In October 2017, Rebecca was in constant pain and elected to have doctors amputate her right foot, and she was briefly able to resume an active lifestyle while wearing a prosthetic. A year after the amputation, she started experiencing pain in the left leg. Eventually, she learned she had a microvascular condition that was causing the pain and blood flow issues in her residual limb and left leg. After several unsuccessful attempts to correct the problem, Rebecca elected to have doctors amputate her left foot in 2020.
Over the past few years, Rebecca has not let her injuries slow her down. She is the Vice President of the service dog organization Mission Working Dogs. To stay active, Rebecca plays sled hockey for the Boston Shamrocks, and mountain bikes with Spaulding Adaptive Sports Center. She loves sports, her three dogs (including her service dog Sully), and going for hikes in the woods. Since adaptive sports have helped her significantly during recovery, Rebecca would like to do outreach for the programs that were beneficial in her recovery. “Adaptive sports saved me in the worst of times, and I want to help other Veterans and youth to have access to sports as I have,” she says.
Receiving a donated, specially adapted custom Homes For Our Troops home will empower Rebecca to achieve her goals. Rebecca spends most of her time on the main level in her current home, since using the stairs is challenging while on her prosthetics. Her backyard is sloped and uneven, making it hard for her to maintain her balance when she takes her dogs out. She often becomes discouraged when she cannot use her wheelchair throughout her home because the hallways are too narrow. “The adapted home would be life-changing for me. I have continued to need surgeries, and any time I have to be in my chair, life at home is difficult.”
Originally from New York, Rebecca is choosing to build her home in Mattapoisett, Massachusetts. Growing up, she always loved New England and vacationed there often, and her brother and mother live in the state now.

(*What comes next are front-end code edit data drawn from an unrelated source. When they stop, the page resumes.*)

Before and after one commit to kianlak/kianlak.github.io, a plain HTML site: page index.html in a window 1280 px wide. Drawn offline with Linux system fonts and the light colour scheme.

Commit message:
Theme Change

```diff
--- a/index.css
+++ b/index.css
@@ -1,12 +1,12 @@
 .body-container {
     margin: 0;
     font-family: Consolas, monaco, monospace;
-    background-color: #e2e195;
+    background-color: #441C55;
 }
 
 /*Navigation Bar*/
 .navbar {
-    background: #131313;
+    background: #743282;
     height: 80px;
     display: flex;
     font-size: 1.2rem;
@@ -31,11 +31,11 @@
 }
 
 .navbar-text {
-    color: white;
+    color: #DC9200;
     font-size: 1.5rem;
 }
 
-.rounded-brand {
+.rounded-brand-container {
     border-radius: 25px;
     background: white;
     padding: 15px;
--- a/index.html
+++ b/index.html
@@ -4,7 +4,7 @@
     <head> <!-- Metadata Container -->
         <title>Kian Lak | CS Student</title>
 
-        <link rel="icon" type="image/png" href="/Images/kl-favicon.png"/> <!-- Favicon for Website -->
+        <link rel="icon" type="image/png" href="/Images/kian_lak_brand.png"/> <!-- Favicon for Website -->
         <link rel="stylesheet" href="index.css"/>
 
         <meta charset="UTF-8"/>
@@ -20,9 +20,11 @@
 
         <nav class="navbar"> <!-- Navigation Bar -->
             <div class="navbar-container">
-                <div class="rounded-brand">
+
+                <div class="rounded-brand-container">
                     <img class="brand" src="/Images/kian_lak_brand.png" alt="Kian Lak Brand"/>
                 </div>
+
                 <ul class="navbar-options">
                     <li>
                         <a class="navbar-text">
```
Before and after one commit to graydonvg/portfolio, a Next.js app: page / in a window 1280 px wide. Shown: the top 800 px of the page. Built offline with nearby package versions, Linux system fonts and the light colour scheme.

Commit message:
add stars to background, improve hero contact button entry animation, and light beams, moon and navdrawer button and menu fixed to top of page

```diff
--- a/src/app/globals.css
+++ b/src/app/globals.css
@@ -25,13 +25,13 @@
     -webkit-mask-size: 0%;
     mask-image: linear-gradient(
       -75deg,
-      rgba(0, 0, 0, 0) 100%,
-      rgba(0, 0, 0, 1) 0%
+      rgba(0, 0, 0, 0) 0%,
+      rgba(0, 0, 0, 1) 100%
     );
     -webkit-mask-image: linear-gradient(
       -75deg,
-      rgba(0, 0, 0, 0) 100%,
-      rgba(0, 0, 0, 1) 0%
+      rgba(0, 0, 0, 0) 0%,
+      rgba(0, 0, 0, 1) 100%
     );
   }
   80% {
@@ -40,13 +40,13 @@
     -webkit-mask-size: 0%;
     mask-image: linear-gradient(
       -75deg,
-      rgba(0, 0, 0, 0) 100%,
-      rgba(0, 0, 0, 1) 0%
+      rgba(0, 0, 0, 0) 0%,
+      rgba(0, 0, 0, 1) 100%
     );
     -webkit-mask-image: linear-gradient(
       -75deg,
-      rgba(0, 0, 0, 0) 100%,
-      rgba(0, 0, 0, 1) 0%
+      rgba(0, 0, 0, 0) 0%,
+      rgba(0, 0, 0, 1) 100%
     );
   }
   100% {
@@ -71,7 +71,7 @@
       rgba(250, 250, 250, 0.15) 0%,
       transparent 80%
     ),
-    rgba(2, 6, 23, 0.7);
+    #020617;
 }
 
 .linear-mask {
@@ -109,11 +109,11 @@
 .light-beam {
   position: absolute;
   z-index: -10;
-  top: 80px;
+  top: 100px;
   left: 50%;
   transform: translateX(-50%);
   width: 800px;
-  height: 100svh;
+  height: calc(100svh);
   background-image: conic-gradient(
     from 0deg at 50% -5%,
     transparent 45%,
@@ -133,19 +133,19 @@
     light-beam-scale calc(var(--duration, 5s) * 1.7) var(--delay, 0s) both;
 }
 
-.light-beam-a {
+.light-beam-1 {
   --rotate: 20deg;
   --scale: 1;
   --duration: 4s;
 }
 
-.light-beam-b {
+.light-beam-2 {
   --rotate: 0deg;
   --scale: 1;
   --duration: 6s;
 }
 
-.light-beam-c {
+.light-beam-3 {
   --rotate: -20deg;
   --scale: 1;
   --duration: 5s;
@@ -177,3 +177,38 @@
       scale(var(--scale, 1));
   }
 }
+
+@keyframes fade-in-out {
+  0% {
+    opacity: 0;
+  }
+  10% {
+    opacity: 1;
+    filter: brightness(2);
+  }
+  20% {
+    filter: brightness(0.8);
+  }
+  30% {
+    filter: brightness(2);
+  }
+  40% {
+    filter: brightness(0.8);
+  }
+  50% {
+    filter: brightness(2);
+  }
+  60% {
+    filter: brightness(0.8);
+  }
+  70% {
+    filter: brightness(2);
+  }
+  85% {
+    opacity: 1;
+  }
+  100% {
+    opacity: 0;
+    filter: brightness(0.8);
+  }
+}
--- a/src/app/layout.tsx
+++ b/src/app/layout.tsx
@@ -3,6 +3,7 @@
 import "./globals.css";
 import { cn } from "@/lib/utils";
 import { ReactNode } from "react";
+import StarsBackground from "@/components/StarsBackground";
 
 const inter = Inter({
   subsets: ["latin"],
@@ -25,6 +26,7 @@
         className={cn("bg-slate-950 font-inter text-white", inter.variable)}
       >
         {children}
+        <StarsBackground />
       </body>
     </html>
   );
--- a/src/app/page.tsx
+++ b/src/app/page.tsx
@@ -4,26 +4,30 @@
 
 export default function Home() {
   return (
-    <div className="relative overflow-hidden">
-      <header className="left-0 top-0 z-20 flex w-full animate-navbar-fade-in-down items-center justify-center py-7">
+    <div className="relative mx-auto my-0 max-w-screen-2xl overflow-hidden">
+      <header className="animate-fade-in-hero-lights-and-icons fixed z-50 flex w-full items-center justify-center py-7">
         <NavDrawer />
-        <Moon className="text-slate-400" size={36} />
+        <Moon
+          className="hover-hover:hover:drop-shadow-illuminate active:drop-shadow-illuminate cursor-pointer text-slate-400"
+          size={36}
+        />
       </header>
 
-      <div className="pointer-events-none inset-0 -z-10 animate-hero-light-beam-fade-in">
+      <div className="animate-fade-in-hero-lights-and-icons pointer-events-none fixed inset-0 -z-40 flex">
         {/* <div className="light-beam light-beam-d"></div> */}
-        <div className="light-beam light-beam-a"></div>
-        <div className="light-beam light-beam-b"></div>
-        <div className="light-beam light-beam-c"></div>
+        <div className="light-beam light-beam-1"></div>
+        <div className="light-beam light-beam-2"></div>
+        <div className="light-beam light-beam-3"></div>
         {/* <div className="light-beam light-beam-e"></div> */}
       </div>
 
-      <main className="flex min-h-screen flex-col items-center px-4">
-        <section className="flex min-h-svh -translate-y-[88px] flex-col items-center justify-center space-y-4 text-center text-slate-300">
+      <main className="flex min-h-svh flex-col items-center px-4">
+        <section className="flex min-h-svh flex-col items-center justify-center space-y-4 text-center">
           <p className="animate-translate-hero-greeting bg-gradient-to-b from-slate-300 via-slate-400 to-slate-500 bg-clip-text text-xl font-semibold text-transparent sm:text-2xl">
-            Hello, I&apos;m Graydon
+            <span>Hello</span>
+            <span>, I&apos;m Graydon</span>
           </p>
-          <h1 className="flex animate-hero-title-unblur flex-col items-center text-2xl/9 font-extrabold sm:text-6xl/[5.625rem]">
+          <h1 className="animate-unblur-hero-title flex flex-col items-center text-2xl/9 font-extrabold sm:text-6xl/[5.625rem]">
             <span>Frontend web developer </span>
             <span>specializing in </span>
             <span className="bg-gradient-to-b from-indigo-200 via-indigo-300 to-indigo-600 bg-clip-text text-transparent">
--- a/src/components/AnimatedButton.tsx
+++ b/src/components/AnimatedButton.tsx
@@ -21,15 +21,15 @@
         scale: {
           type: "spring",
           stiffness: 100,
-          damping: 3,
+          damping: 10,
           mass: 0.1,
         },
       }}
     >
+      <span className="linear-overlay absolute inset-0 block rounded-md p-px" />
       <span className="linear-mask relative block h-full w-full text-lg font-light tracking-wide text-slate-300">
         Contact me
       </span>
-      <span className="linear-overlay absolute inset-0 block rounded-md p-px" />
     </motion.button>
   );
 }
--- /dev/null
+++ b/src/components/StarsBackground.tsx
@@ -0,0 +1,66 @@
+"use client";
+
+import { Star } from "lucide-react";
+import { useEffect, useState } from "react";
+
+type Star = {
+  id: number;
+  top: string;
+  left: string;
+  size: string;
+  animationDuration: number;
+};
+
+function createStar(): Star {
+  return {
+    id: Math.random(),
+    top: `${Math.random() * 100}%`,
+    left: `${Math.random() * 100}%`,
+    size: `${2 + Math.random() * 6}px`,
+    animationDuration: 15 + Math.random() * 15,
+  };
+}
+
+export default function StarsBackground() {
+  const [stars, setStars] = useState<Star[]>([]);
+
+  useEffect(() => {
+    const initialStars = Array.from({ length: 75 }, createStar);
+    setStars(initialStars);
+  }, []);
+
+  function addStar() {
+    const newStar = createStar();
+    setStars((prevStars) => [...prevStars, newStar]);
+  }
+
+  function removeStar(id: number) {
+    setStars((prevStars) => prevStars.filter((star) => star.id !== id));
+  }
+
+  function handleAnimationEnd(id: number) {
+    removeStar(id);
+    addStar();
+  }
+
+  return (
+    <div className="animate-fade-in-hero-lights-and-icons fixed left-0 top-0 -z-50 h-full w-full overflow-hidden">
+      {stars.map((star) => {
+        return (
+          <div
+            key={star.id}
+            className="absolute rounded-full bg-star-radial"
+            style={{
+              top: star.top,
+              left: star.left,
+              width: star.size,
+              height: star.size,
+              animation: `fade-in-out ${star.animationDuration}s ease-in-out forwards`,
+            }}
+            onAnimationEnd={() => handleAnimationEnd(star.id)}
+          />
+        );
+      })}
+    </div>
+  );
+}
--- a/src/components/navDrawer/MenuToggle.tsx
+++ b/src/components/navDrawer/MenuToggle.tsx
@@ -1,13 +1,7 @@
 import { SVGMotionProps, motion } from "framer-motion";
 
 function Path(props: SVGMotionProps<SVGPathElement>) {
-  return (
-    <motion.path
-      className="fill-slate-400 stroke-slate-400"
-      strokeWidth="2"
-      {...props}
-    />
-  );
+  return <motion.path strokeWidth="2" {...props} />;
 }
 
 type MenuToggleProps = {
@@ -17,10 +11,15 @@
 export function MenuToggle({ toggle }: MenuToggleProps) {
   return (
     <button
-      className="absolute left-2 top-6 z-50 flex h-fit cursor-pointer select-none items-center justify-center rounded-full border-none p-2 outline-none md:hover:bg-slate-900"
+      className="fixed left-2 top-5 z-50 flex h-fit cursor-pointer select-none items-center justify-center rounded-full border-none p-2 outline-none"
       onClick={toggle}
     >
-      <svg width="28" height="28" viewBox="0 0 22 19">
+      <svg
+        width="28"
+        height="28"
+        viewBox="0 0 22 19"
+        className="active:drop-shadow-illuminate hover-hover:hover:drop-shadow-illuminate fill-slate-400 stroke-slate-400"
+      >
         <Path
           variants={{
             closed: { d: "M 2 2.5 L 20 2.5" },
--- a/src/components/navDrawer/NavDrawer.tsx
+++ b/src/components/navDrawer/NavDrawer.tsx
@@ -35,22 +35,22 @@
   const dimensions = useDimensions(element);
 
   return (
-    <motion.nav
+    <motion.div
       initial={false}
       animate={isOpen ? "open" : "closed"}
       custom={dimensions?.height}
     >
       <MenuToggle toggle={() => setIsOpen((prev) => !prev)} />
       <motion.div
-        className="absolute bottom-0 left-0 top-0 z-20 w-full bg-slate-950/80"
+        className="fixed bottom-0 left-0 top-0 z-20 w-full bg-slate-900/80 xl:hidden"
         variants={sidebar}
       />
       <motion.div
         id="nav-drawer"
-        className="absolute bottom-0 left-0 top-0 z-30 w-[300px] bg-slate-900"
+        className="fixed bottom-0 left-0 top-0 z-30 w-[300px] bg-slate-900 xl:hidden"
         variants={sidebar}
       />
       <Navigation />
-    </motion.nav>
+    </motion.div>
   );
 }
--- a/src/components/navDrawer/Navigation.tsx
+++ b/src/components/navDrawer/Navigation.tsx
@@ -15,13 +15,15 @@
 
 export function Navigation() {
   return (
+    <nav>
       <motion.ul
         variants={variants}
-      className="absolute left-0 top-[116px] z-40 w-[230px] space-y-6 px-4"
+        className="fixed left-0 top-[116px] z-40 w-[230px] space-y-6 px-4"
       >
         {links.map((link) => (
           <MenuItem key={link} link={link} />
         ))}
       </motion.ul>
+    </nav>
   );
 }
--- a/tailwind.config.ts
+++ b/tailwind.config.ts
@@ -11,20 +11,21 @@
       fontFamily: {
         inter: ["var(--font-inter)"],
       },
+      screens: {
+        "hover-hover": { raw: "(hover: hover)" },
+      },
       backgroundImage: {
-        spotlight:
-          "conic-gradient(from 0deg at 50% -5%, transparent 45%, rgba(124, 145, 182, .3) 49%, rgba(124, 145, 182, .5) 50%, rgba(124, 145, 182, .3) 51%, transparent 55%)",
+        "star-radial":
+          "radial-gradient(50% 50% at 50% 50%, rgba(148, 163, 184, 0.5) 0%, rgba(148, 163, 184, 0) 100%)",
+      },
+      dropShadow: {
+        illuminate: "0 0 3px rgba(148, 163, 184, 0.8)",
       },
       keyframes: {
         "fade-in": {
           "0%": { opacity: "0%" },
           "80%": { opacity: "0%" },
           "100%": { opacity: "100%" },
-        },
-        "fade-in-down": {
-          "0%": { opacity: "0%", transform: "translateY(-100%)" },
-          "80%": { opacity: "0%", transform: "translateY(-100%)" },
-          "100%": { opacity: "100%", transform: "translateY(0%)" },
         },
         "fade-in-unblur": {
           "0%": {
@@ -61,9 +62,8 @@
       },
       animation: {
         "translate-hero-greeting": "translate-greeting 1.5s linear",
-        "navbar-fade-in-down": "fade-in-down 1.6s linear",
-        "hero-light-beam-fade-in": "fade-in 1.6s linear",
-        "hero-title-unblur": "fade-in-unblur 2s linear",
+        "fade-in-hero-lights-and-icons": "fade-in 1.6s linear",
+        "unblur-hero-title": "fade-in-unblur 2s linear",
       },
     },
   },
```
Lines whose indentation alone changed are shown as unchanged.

As a proud and independent person, Rebecca says asking for assistance is hard, but she realizes the key to her continued independence is accepting help. “Receiving an adapted home from HFOT will enable me to live safely in my home and be independent even when I have to use my wheelchair,” she says. “I hope someday I can change someone else’s life like HFOT does for their Veterans.”